▶ [Task directions]:
Go over the data and copy out each line with "same" in it.

▶ [Given records]:
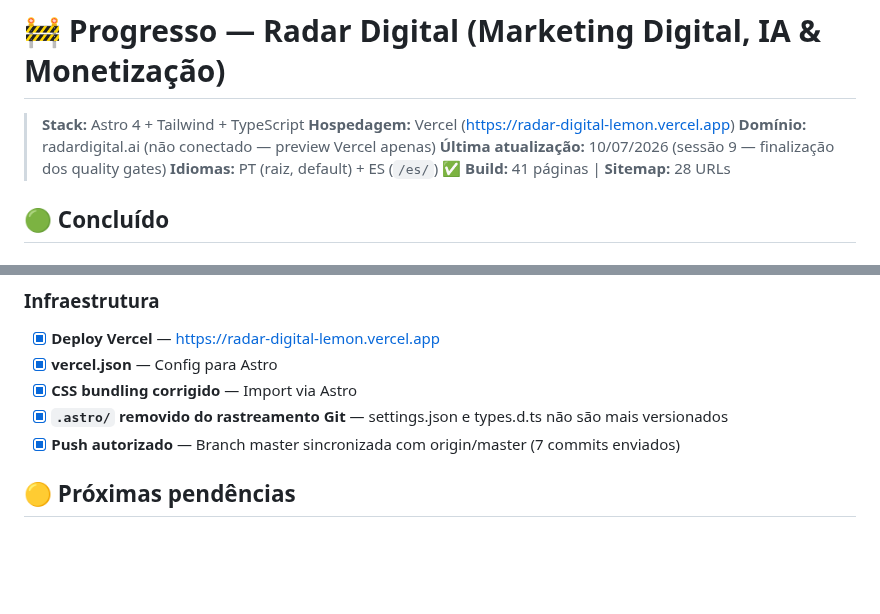
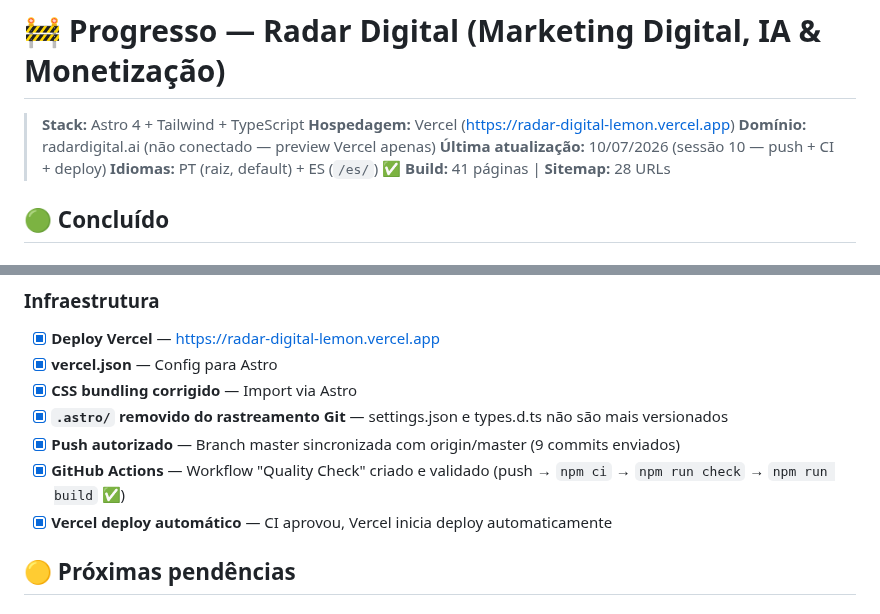
Before and after one commit to Burntroll/radar-digital, a Markdown page: PROGRESSO.md, 2 parts joined by grey strips. Rendered like a GitHub page; blank space fills up the shorter version.

Commit message:
docs: update progress after push and CI

```diff
--- a/PROGRESSO.md
+++ b/PROGRESSO.md
@@ -3,7 +3,7 @@
 > **Stack:** Astro 4 + Tailwind + TypeScript
 > **Hospedagem:** Vercel (https://radar-digital-lemon.vercel.app)
 > **Domínio:** radardigital.ai (não conectado — preview Vercel apenas)
-> **Última atualização:** 10/07/2026 (sessão 9 — finalização dos quality gates)
+> **Última atualização:** 10/07/2026 (sessão 10 — push + CI + deploy)
 > **Idiomas:** PT (raiz, default) + ES (`/es/`) ✅
 > **Build:** 41 páginas | **Sitemap:** 28 URLs
 
@@ -96,7 +96,9 @@
 - [x] **vercel.json** — Config para Astro
 - [x] **CSS bundling corrigido** — Import via Astro
 - [x] **`.astro/` removido do rastreamento Git** — settings.json e types.d.ts não são mais versionados
-- [x] **Push autorizado** — Branch master sincronizada com origin/master (7 commits enviados)
+- [x] **Push autorizado** — Branch master sincronizada com origin/master (9 commits enviados)
+- [x] **GitHub Actions** — Workflow "Quality Check" criado e validado (push → `npm ci` → `npm run check` → `npm run build` ✅)
+- [x] **Vercel deploy automático** — CI aprovou, Vercel inicia deploy automaticamente
 
 ## 🟡 Próximas pendências
 
```
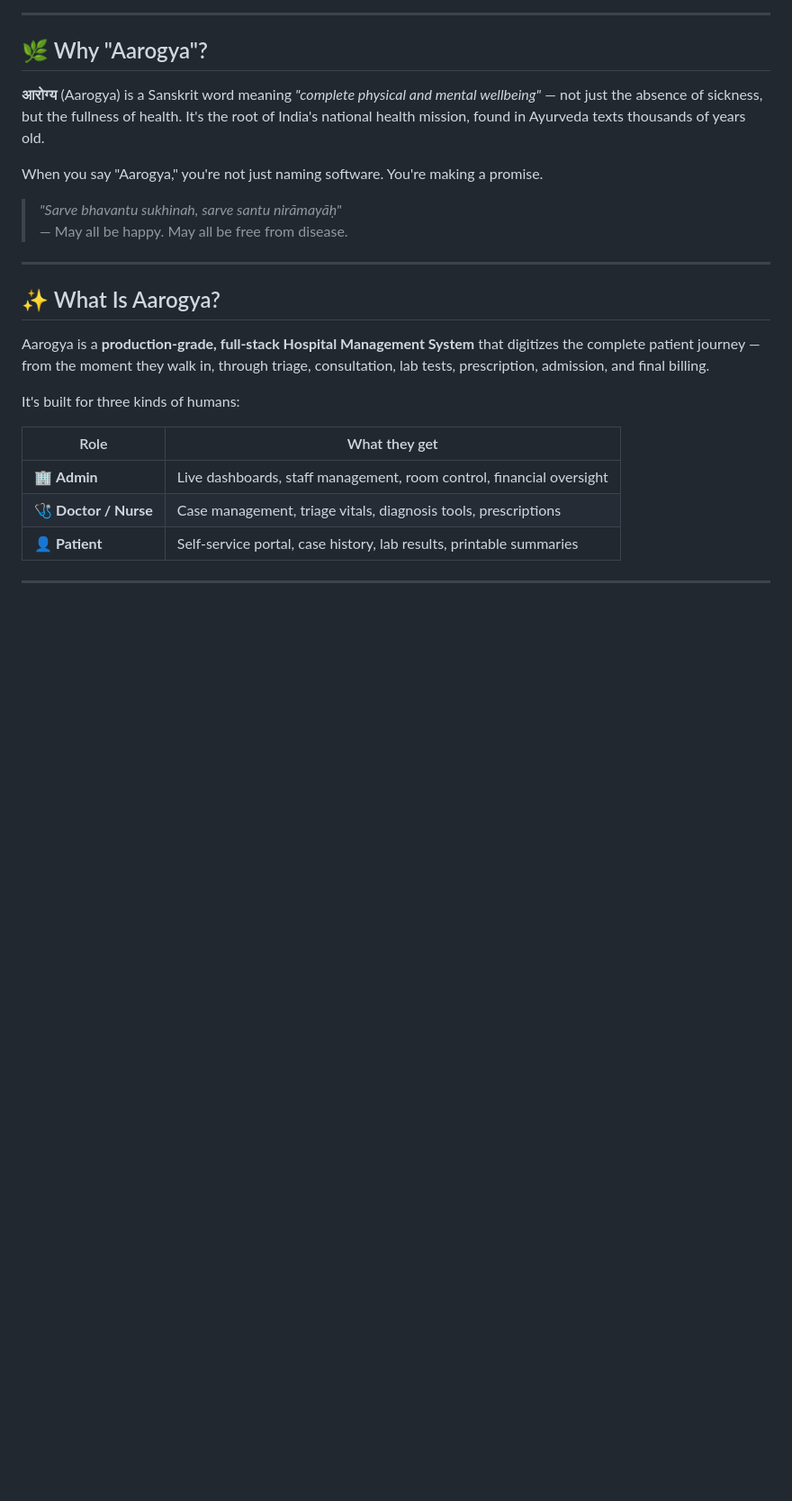
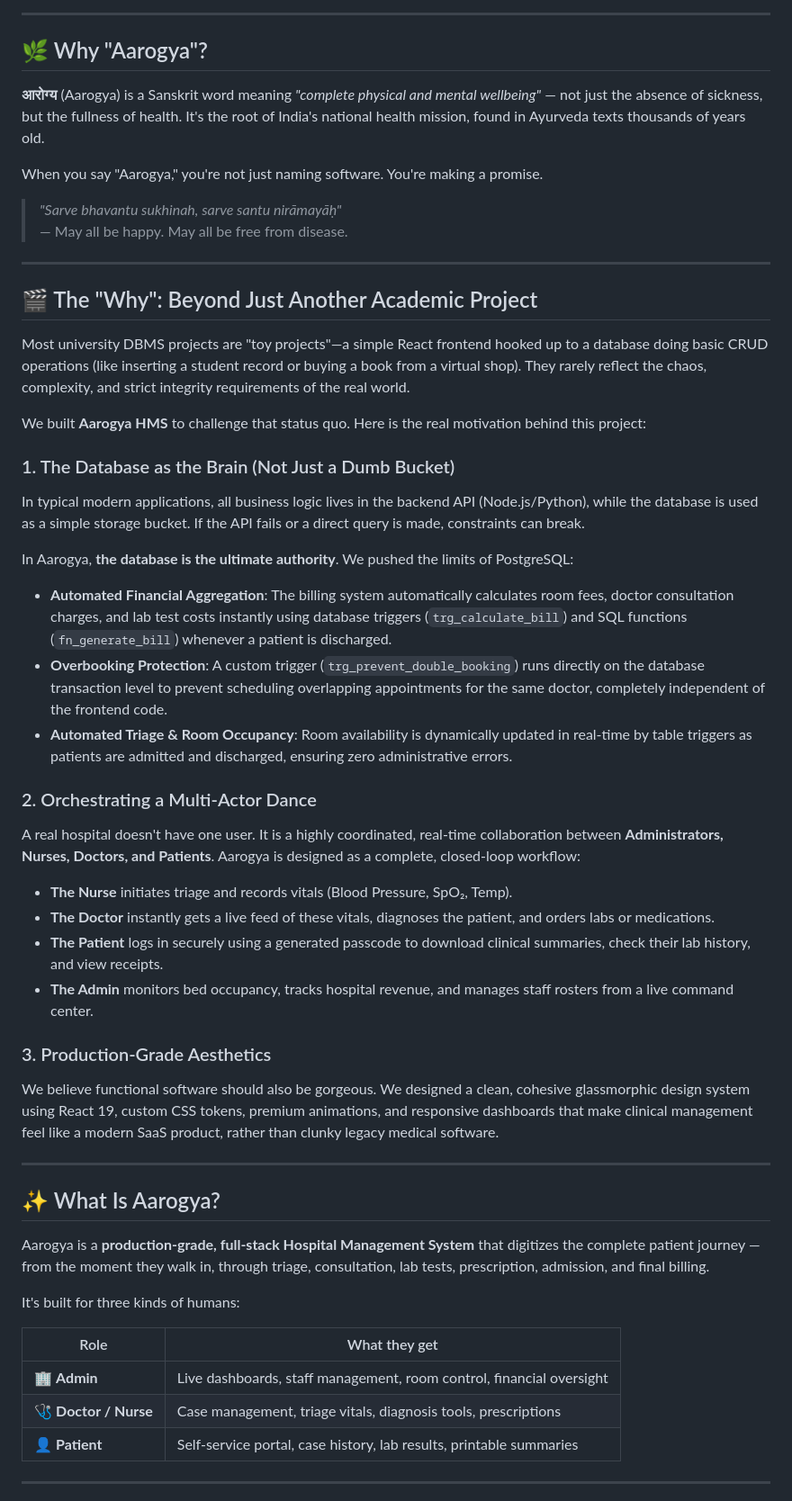
Before and after one commit to Hemani-111/Hospital-management-sysrtem, a Markdown page: README.md, the part around the change. Shown at 90% size. GitHub-like rendering; blank space fills up the shorter version.

Commit message:
docs: add project motivation and architectural rationale to README

```diff
--- a/README.md
+++ b/README.md
@@ -24,6 +24,32 @@ When you say "Aarogya," you're not just naming software. You're making a promise
 
 > *"Sarve bhavantu sukhinah, sarve santu nirāmayāḥ"*
 > — May all be happy. May all be free from disease.
+
+---
+
+## 🎬 The "Why": Beyond Just Another Academic Project
+
+Most university DBMS projects are "toy projects"—a simple React frontend hooked up to a database doing basic CRUD operations (like inserting a student record or buying a book from a virtual shop). They rarely reflect the chaos, complexity, and strict integrity requirements of the real world.
+
+We built **Aarogya HMS** to challenge that status quo. Here is the real motivation behind this project:
+
+### 1. The Database as the Brain (Not Just a Dumb Bucket)
+In typical modern applications, all business logic lives in the backend API (Node.js/Python), while the database is used as a simple storage bucket. If the API fails or a direct query is made, constraints can break.
+
+In Aarogya, **the database is the ultimate authority**. We pushed the limits of PostgreSQL:
+* **Automated Financial Aggregation**: The billing system automatically calculates room fees, doctor consultation charges, and lab test costs instantly using database triggers (`trg_calculate_bill`) and SQL functions (`fn_generate_bill`) whenever a patient is discharged.
+* **Overbooking Protection**: A custom trigger (`trg_prevent_double_booking`) runs directly on the database transaction level to prevent scheduling overlapping appointments for the same doctor, completely independent of the frontend code.
+* **Automated Triage & Room Occupancy**: Room availability is dynamically updated in real-time by table triggers as patients are admitted and discharged, ensuring zero administrative errors.
+
+### 2. Orchestrating a Multi-Actor Dance
+A real hospital doesn't have one user. It is a highly coordinated, real-time collaboration between **Administrators, Nurses, Doctors, and Patients**. Aarogya is designed as a complete, closed-loop workflow:
+* **The Nurse** initiates triage and records vitals (Blood Pressure, SpO₂, Temp).
+* **The Doctor** instantly gets a live feed of these vitals, diagnoses the patient, and orders labs or medications.
+* **The Patient** logs in securely using a generated passcode to download clinical summaries, check their lab history, and view receipts.
+* **The Admin** monitors bed occupancy, tracks hospital revenue, and manages staff rosters from a live command center.
+
+### 3. Production-Grade Aesthetics
+We believe functional software should also be gorgeous. We designed a clean, cohesive glassmorphic design system using React 19, custom CSS tokens, premium animations, and responsive dashboards that make clinical management feel like a modern SaaS product, rather than clunky legacy medical software.
 
 ---
 
```
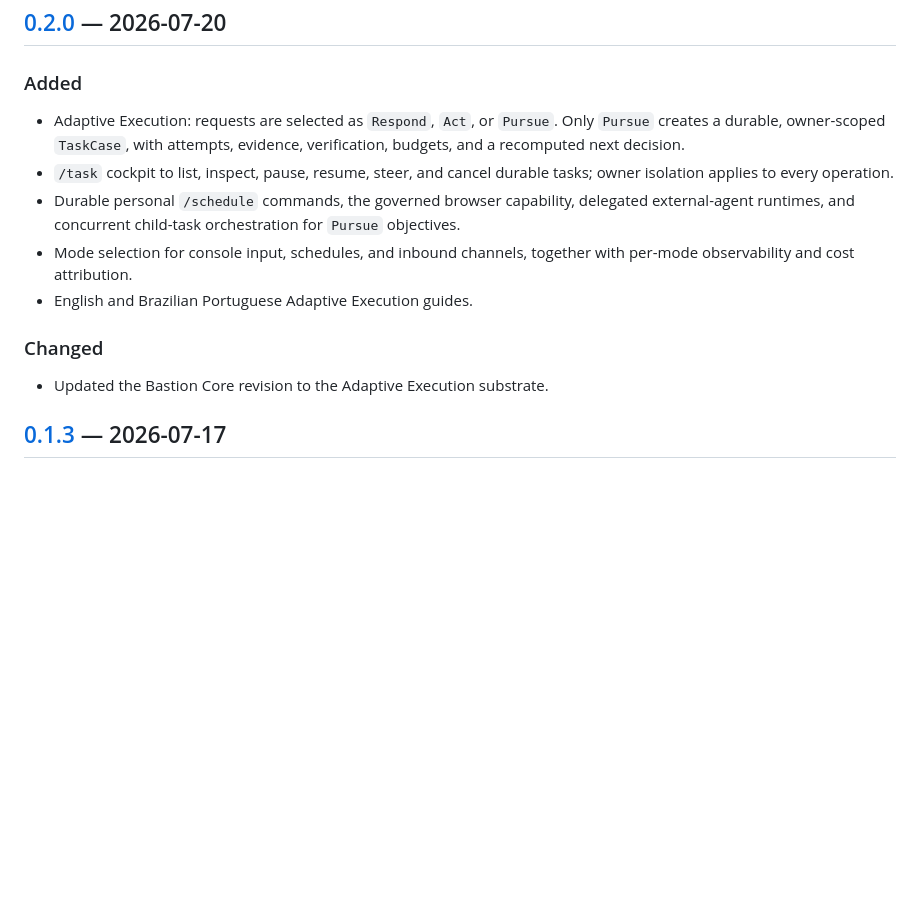
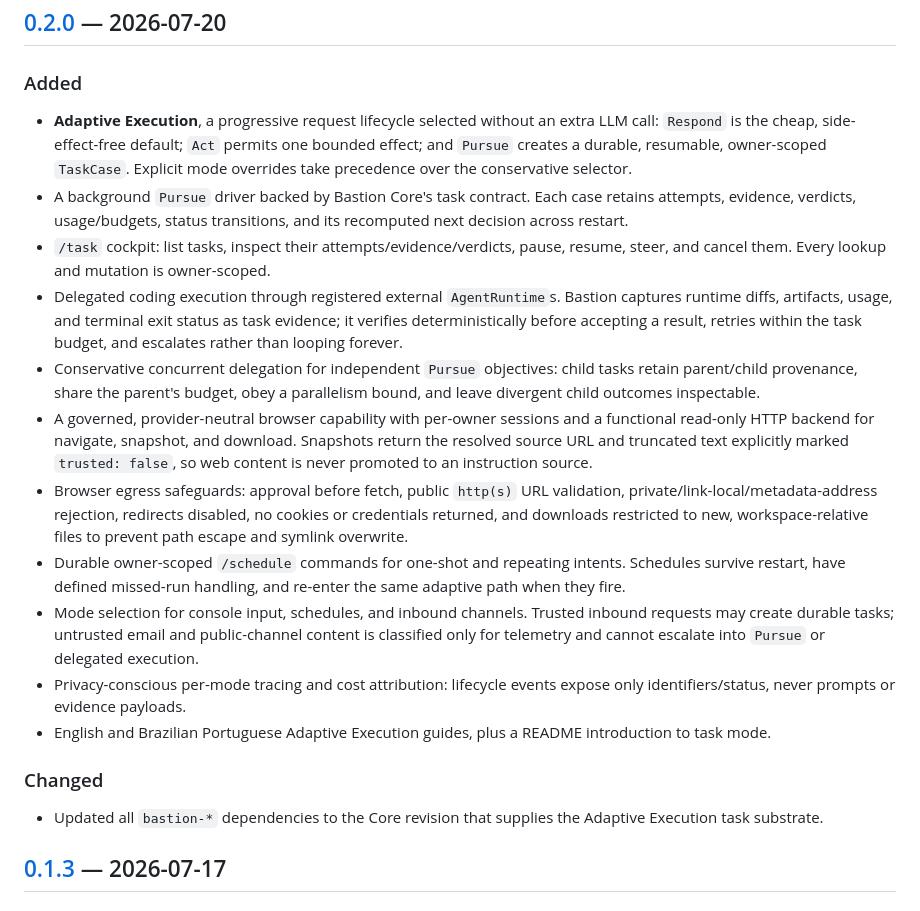
Before and after one commit to thewaifucorp/bastion-agent, a Markdown page: CHANGELOG.md, the part around the change. Rendered like a GitHub page; blank space fills up the shorter version.

Commit message:
docs(changelog): expand 0.2.0 notes

```diff
--- a/CHANGELOG.md
+++ b/CHANGELOG.md
@@ -12,21 +12,48 @@ for how that differs from the library crates it depends on).
 
 ### Added
 
-- Adaptive Execution: requests are selected as `Respond`, `Act`, or `Pursue`.
-  Only `Pursue` creates a durable, owner-scoped `TaskCase`, with attempts,
-  evidence, verification, budgets, and a recomputed next decision.
-- `/task` cockpit to list, inspect, pause, resume, steer, and cancel durable
-  tasks; owner isolation applies to every operation.
-- Durable personal `/schedule` commands, the governed browser capability,
-  delegated external-agent runtimes, and concurrent child-task orchestration
-  for `Pursue` objectives.
-- Mode selection for console input, schedules, and inbound channels, together
-  with per-mode observability and cost attribution.
-- English and Brazilian Portuguese Adaptive Execution guides.
+- **Adaptive Execution**, a progressive request lifecycle selected without an
+  extra LLM call: `Respond` is the cheap, side-effect-free default; `Act`
+  permits one bounded effect; and `Pursue` creates a durable, resumable,
+  owner-scoped `TaskCase`. Explicit mode overrides take precedence over the
+  conservative selector.
+- A background `Pursue` driver backed by Bastion Core's task contract. Each
+  case retains attempts, evidence, verdicts, usage/budgets, status transitions,
+  and its recomputed next decision across restart.
+- `/task` cockpit: list tasks, inspect their attempts/evidence/verdicts, pause,
+  resume, steer, and cancel them. Every lookup and mutation is owner-scoped.
+- Delegated coding execution through registered external `AgentRuntime`s.
+  Bastion captures runtime diffs, artifacts, usage, and terminal exit status as
+  task evidence; it verifies deterministically before accepting a result,
+  retries within the task budget, and escalates rather than looping forever.
+- Conservative concurrent delegation for independent `Pursue` objectives:
+  child tasks retain parent/child provenance, share the parent's budget, obey a
+  parallelism bound, and leave divergent child outcomes inspectable.
+- A governed, provider-neutral browser capability with per-owner sessions and a
+  functional read-only HTTP backend for navigate, snapshot, and download.
+  Snapshots return the resolved source URL and truncated text explicitly marked
+  `trusted: false`, so web content is never promoted to an instruction source.
+- Browser egress safeguards: approval before fetch, public `http(s)` URL
+  validation, private/link-local/metadata-address rejection, redirects disabled,
+  no cookies or credentials returned, and downloads restricted to new,
+  workspace-relative files to prevent path escape and symlink overwrite.
+- Durable owner-scoped `/schedule` commands for one-shot and repeating intents.
+  Schedules survive restart, have defined missed-run handling, and re-enter the
+  same adaptive path when they fire.
+- Mode selection for console input, schedules, and inbound channels. Trusted
+  inbound requests may create durable tasks; untrusted email and public-channel
+  content is classified only for telemetry and cannot escalate into `Pursue` or
+  delegated execution.
+- Privacy-conscious per-mode tracing and cost attribution: lifecycle events
+  expose only identifiers/status, never prompts or evidence payloads.
+- English and Brazilian Portuguese Adaptive Execution guides, plus a README
+  introduction to task mode.
 
 ### Changed
 
-- Updated the Bastion Core revision to the Adaptive Execution substrate.
+- Updated all `bastion-*` dependencies to the Core revision that supplies the
+  Adaptive Execution task substrate.
+
 
 ## [0.1.3] — 2026-07-17
 
```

▶ [Task answer]:
+* **Overbooking Protection**: A custom trigger (`trg_prevent_double_booking`) runs directly on the database transaction level to prevent scheduling overlapping appointments for the same doctor, completely independent of the frontend code.
+  same adaptive path when they fire.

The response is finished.